This is one subject that can get technical but let's dive in anyway...
Experiments and research in artificial heart transplants began in 1930s Russia where dogs were used as test subjects.
The first clinical implantation of a total artificial heart was in 1969 and was implanted for two days until a donor heart could be found. The artificial one worked well - the recipient only died from complications when he got the donor heart.
The first patented artificial heart was invented by Paul Winchell in 1963. His patent was used by Dr. Robert Jarvik to create the Jarvik-7, used in about 90 people. Use was stopped because it was not as successful as Jarvik had hoped although it did temporarily help patients who desperately needed a working heart until it could be removed and replaced with a donor heart. Today, the new Jarvik 2000 is used in Europe as a permanent artificial heart transplant. It is awaiting approval in the United States for permanent use although it is used here in patients as they await their donor heart.

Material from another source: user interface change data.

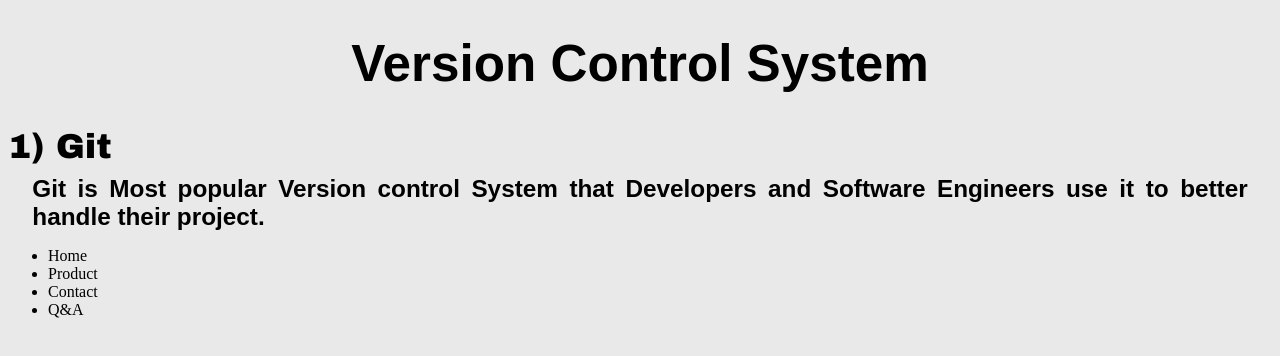
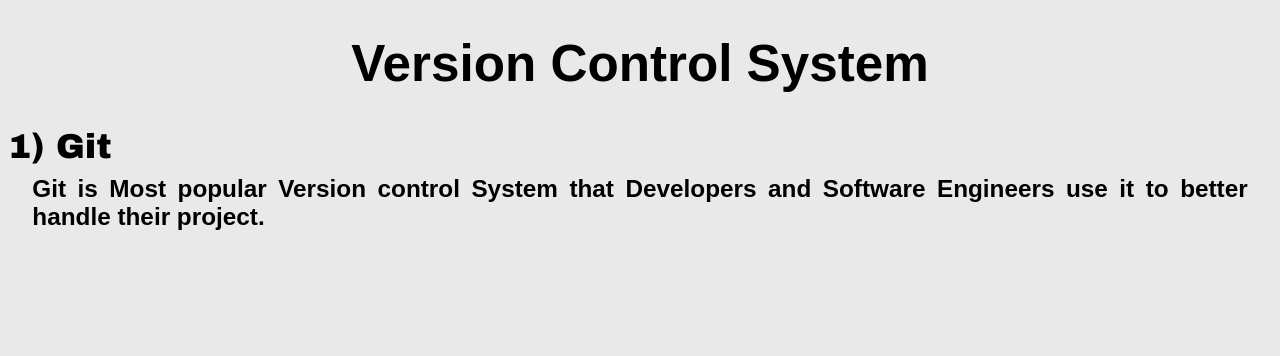
Before and after one commit to MZCODEX/GitHub-Project, a plain HTML site: page index.html in a window 1280 px wide. Drawn offline with Linux system fonts and the light colour scheme.

Commit message:
Revert "Adding menu"
This reverts commit 4ad1343fbb734fc09ceeacc10b5d4b32ce21d1e2.

```diff
--- a/index.html
+++ b/index.html
@@ -14,14 +14,6 @@
     <h2>1) Git</h2>
     <p>Git is Most popular Version control System that Developers and Software Engineers use it to better handle their
         project.</p>
-    <div>
-        <ul>
-            <li>Home</li>
-            <li>Product</li>
-            <li>Contact</li>
-            <li>Q&A</li>
-        </ul>
-    </div>
 </body>
 <script src="script.js"></script>
 
```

With up to 50,000 people needing heart transplants every year, and less that 2,500 getting them, you may ask why more people aren’t racing in line for a fake heart. Well, for several reasons. FDA approval is only just beginning. This kind of technology is still so new that it needs years of clinical trials and still needs final approval before it can be used as an everyday tool to combat death from heart failure. Devices that help pump blood are used successfully (called an LVAD and RVAD – the L and R standing for left or right side of the heart) and patients who may otherwise die while waiting for a donor heart are able to survive well with these devices. A 2007 interview by The National Health Museum with Dr. Mehmet Oz, M.D. can fill in some gaps. Although these devices are better used temporarily, Dr. Oz notes that “we have been favorably impressed by the number of patients who can survive for a number of years with LVADs.